■ **Task to complete**: Pull each line containing "label" out of the data and copy it.

■ **Task material**:
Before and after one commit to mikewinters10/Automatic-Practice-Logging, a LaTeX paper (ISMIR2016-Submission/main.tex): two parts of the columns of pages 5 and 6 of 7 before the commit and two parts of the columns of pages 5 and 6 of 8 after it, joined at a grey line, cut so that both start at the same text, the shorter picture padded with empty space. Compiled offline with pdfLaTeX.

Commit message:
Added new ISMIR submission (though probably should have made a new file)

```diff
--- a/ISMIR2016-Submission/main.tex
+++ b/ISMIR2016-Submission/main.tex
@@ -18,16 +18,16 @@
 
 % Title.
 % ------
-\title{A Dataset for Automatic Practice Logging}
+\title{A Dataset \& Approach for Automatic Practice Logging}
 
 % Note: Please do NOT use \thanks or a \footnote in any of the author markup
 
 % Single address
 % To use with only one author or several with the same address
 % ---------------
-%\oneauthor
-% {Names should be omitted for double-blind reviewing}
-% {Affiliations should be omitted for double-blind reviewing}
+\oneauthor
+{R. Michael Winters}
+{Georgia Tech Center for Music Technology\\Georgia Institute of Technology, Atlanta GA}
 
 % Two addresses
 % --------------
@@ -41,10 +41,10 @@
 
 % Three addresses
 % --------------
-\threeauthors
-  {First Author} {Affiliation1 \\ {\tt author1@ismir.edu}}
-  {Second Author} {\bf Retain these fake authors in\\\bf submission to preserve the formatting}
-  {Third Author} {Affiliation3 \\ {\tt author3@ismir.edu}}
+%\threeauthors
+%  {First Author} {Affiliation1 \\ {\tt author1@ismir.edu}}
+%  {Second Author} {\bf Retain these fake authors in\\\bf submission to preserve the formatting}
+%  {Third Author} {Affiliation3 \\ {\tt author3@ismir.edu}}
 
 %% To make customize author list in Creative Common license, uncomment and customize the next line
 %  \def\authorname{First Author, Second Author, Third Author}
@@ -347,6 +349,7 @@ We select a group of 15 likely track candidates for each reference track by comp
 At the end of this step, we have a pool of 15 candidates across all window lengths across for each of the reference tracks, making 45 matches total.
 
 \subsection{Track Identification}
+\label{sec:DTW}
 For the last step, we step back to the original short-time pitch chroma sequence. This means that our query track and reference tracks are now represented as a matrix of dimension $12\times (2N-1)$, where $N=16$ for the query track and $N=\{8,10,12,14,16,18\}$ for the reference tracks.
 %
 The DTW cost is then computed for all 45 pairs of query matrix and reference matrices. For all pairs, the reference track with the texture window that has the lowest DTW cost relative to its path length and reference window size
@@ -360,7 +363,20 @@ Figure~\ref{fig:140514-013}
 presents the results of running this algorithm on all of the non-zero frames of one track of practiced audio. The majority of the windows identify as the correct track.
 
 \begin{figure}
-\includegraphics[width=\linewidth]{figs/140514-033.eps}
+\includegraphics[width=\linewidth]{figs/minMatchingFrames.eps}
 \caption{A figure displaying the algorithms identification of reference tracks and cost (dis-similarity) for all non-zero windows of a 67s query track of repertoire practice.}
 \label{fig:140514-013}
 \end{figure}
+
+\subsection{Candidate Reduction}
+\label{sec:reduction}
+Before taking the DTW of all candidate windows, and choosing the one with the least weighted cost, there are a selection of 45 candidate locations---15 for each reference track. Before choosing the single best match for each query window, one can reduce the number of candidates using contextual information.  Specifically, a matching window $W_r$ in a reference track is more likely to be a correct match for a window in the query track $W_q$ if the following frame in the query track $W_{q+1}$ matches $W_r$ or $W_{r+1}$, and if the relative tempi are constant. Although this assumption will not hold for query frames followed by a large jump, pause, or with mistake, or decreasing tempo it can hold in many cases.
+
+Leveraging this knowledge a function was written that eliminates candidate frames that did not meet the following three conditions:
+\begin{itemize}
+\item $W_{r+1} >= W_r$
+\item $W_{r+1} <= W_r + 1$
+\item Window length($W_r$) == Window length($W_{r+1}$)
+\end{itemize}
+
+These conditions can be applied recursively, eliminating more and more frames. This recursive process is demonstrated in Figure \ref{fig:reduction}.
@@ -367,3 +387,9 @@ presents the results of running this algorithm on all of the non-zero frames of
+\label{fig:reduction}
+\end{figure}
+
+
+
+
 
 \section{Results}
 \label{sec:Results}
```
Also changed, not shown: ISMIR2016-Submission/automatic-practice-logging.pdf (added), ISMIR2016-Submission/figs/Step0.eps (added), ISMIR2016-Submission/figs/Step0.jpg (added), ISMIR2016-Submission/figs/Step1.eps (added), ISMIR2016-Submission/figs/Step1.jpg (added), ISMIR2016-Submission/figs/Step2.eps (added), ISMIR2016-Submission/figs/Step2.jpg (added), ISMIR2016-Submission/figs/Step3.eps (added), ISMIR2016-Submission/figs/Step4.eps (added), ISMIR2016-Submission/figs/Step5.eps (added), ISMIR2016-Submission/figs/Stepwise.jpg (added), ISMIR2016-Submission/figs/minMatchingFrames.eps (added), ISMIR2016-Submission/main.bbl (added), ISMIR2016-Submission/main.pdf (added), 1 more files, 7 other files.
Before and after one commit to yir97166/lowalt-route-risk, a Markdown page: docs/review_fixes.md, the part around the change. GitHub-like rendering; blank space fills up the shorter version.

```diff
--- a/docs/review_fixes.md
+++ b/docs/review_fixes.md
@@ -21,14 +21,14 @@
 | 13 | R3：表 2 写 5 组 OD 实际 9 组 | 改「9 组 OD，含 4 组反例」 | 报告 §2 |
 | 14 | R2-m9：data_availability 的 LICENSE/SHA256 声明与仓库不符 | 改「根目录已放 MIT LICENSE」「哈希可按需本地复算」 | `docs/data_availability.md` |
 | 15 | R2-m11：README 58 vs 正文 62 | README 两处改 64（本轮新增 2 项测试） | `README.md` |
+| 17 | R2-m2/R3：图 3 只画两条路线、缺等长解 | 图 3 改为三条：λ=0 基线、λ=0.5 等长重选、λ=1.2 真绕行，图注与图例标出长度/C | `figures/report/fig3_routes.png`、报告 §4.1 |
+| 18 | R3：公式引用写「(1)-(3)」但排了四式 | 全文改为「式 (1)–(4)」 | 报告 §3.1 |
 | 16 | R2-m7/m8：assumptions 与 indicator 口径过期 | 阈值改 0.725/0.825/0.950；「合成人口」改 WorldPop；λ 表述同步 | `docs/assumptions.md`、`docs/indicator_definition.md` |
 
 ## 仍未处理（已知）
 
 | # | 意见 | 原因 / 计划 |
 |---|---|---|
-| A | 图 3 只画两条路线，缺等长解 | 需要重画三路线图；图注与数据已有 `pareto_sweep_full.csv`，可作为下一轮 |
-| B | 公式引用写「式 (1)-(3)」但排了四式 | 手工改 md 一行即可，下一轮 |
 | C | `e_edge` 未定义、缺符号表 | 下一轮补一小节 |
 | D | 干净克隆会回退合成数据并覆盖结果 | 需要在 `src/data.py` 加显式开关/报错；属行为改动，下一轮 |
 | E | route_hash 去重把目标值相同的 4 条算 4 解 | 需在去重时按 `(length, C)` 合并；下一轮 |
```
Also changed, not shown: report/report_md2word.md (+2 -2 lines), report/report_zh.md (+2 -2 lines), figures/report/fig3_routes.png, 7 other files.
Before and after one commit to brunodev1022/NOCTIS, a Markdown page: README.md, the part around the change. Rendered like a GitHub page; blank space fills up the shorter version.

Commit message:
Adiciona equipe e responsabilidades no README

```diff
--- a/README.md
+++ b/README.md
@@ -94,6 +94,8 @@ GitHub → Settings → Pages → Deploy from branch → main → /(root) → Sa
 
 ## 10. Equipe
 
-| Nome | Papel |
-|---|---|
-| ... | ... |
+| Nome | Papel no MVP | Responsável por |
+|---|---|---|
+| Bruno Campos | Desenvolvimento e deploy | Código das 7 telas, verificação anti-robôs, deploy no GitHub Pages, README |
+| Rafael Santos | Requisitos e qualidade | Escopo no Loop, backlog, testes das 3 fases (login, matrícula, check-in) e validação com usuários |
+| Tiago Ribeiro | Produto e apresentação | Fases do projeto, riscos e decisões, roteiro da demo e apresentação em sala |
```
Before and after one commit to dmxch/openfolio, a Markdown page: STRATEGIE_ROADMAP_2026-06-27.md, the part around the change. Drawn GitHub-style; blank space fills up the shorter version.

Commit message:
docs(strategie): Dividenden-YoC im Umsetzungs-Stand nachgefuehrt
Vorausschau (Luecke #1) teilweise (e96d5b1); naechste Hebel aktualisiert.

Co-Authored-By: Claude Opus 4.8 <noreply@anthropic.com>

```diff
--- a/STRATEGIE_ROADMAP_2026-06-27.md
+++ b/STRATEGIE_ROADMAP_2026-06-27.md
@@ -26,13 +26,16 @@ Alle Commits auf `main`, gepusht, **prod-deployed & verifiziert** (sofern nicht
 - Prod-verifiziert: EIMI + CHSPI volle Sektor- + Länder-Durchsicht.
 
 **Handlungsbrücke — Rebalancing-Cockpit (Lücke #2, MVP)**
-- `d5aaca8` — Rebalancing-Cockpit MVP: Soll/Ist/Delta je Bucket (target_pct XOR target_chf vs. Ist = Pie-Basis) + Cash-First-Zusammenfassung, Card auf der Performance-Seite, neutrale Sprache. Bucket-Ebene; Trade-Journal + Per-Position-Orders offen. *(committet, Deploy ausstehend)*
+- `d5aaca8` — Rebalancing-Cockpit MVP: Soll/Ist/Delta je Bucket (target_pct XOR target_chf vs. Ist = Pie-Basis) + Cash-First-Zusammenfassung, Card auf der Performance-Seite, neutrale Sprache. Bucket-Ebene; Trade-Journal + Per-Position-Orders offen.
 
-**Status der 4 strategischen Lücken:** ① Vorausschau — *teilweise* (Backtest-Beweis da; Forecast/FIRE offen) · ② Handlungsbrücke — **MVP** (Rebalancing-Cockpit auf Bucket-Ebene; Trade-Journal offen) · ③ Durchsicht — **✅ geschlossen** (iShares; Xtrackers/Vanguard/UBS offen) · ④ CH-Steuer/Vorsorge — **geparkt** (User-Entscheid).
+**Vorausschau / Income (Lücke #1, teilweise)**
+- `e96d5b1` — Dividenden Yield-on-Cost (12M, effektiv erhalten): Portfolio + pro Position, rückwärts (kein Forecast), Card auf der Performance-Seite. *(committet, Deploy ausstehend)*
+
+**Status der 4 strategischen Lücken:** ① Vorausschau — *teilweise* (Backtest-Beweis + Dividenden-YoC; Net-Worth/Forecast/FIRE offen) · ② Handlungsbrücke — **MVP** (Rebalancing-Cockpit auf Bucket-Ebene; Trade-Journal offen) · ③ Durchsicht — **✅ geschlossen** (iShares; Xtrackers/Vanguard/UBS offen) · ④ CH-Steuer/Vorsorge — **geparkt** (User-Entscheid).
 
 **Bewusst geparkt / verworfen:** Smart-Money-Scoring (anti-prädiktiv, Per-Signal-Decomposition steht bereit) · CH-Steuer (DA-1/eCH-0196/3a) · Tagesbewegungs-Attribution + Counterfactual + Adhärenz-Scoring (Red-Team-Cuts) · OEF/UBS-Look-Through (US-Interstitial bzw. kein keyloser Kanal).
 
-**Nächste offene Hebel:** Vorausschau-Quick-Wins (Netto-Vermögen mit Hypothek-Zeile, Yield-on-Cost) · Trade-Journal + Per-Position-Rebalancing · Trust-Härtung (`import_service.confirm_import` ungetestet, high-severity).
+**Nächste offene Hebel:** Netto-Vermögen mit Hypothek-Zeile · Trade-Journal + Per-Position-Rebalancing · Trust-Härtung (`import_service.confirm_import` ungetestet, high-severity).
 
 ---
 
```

■ **Answer area**:
+\label{sec:DTW}
 \label{fig:140514-013}
+\label{sec:reduction}
+\label{fig:reduction}
 \label{sec:Results}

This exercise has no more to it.